Scan the listing beneath this sentence. Report each line with the word "changed".

☆ ☆ ☆ ☆

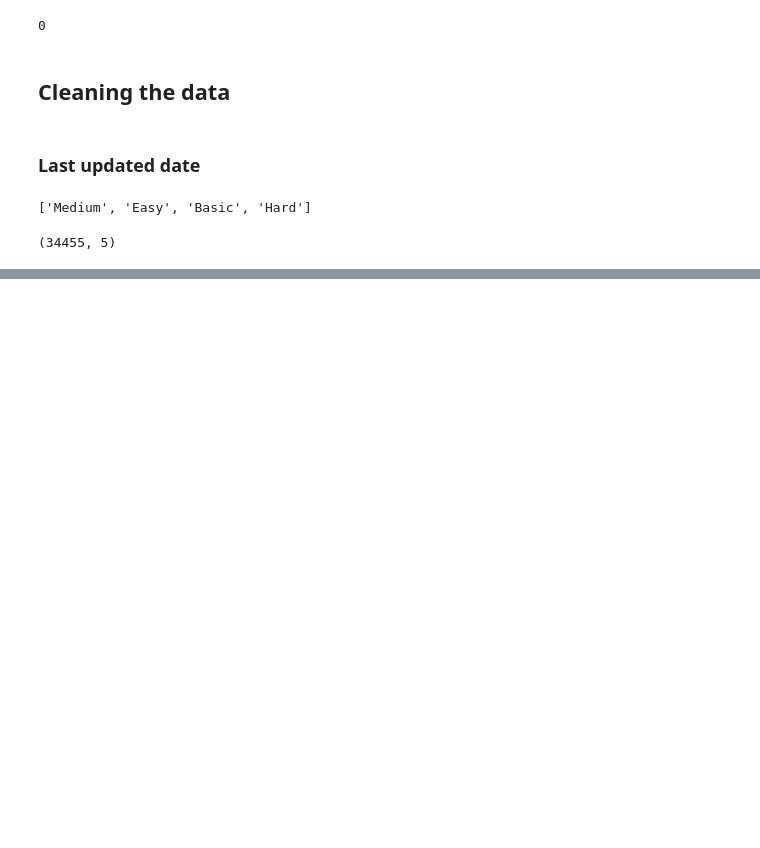
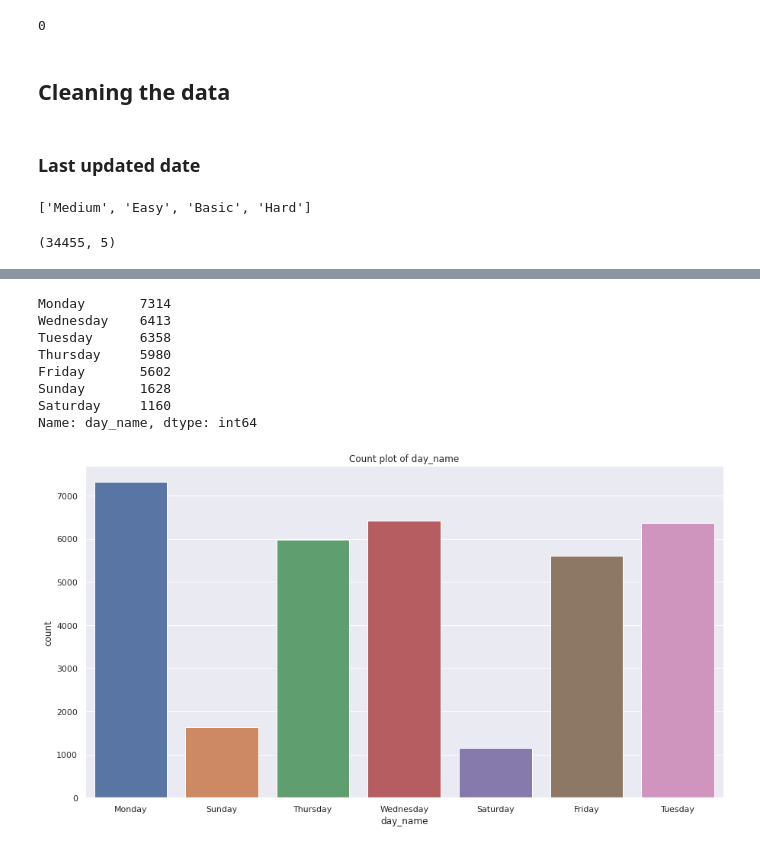
Before and after one commit to banerjeesoumya15/kaggle-works, a Jupyter notebook: geeksforgeeks.ipynb, the cells around one changed output, grey strips where cells are left out. Cells and saved outputs as stored; diff of their text form; code cells hidden in the pictures; blank space fills up the shorter version.

```diff
--- a/geeksforgeeks.ipynb
+++ b/geeksforgeeks.ipynb
@@ -149,0 +284,12 @@ df.head()
+# %%
+count_plot('day_name')
+# %% [output]
+Monday       7314
+Wednesday    6413
+Tuesday      6358
+Thursday     5980
+Friday       5602
+Sunday       1628
+Saturday     1160
+Name: day_name, dtype: int64
+[figure, added]
```
Also changed, not shown: parts of 31 cells of this notebook.
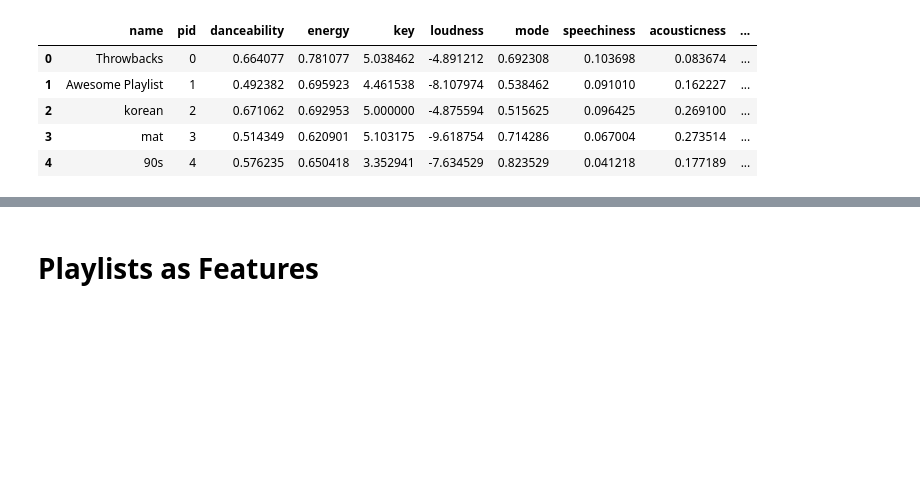
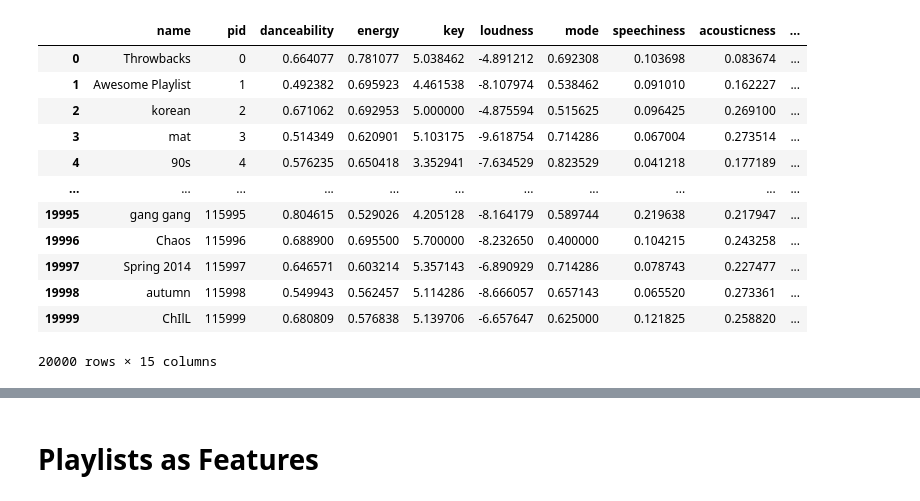
Before and after one commit to Dave-Hdz/MADS_Capstone, a Jupyter notebook: Playlist_Recommendation.ipynb, the cells around one changed output, grey strips where cells are left out. Saved outputs shown, nothing was run; the diff lists cells and outputs as text; code cells hidden in the pictures; blank space fills up the shorter version.

```diff
--- a/Playlist_Recommendation.ipynb
+++ b/Playlist_Recommendation.ipynb
@@ -32,14 +30,21 @@ scope = 'user-library-read user-follow-read playlist-modify-private playlist-mod
 sp = spotipy.Spotify(auth_manager=SpotifyOAuth(scope=scope))
 # %%
 df = pd.read_csv('data/Playlist_Feats.csv')
-df.head()
+df
 # %% [output]
 |  | name | pid | danceability | energy | key | loudness | mode | speechiness | acousticness | ... |
 | 0 | Throwbacks | 0 | 0.664077 | 0.781077 | 5.038462 | -4.891212 | 0.692308 | 0.103698 | 0.083674 | ... |
 | 1 | Awesome Playlist | 1 | 0.492382 | 0.695923 | 4.461538 | -8.107974 | 0.538462 | 0.091010 | 0.162227 | ... |
 | 2 | korean | 2 | 0.671062 | 0.692953 | 5.000000 | -4.875594 | 0.515625 | 0.096425 | 0.269100 | ... |
 | 3 | mat | 3 | 0.514349 | 0.620901 | 5.103175 | -9.618754 | 0.714286 | 0.067004 | 0.273514 | ... |
 | 4 | 90s | 4 | 0.576235 | 0.650418 | 3.352941 | -7.634529 | 0.823529 | 0.041218 | 0.177189 | ... |
+| ... | ... | ... | ... | ... | ... | ... | ... | ... | ... | ... |
+| 19995 | gang gang | 115995 | 0.804615 | 0.529026 | 4.205128 | -8.164179 | 0.589744 | 0.219638 | 0.217947 | ... |
+| 19996 | Chaos | 115996 | 0.688900 | 0.695500 | 5.700000 | -8.232650 | 0.400000 | 0.104215 | 0.243258 | ... |
+| 19997 | Spring 2014 | 115997 | 0.646571 | 0.603214 | 5.357143 | -6.890929 | 0.714286 | 0.078743 | 0.227477 | ... |
+| 19998 | autumn | 115998 | 0.549943 | 0.562457 | 5.114286 | -8.666057 | 0.657143 | 0.065520 | 0.273361 | ... |
+| 19999 | ChIlL | 115999 | 0.680809 | 0.576838 | 5.139706 | -6.657647 | 0.625000 | 0.121825 | 0.258820 | ... |
+20000 rows × 15 columns
 # %%
 # Get all favorite songs from current user and save them to lists to construct dataframe
 tracks = sp.current_user_saved_tracks()
```
Also changed, not shown: parts of 36 cells of this notebook.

☆ ☆ ☆ ☆

Result of the exercise
Before and after one commit to banerjeesoumya15/kaggle-works, a Jupyter notebook: geeksforgeeks.ipynb, the cells around one changed output, grey strips where cells are left out. Cells and saved outputs as stored; diff of their text form; code cells hidden in the pictures; blank space fills up the shorter version.
Also changed, not shown: parts of 31 cells of this notebook.
Before and after one commit to Dave-Hdz/MADS_Capstone, a Jupyter notebook: Playlist_Recommendation.ipynb, the cells around one changed output, grey strips where cells are left out. Saved outputs shown, nothing was run; the diff lists cells and outputs as text; code cells hidden in the pictures; blank space fills up the shorter version.
Also changed, not shown: parts of 36 cells of this notebook.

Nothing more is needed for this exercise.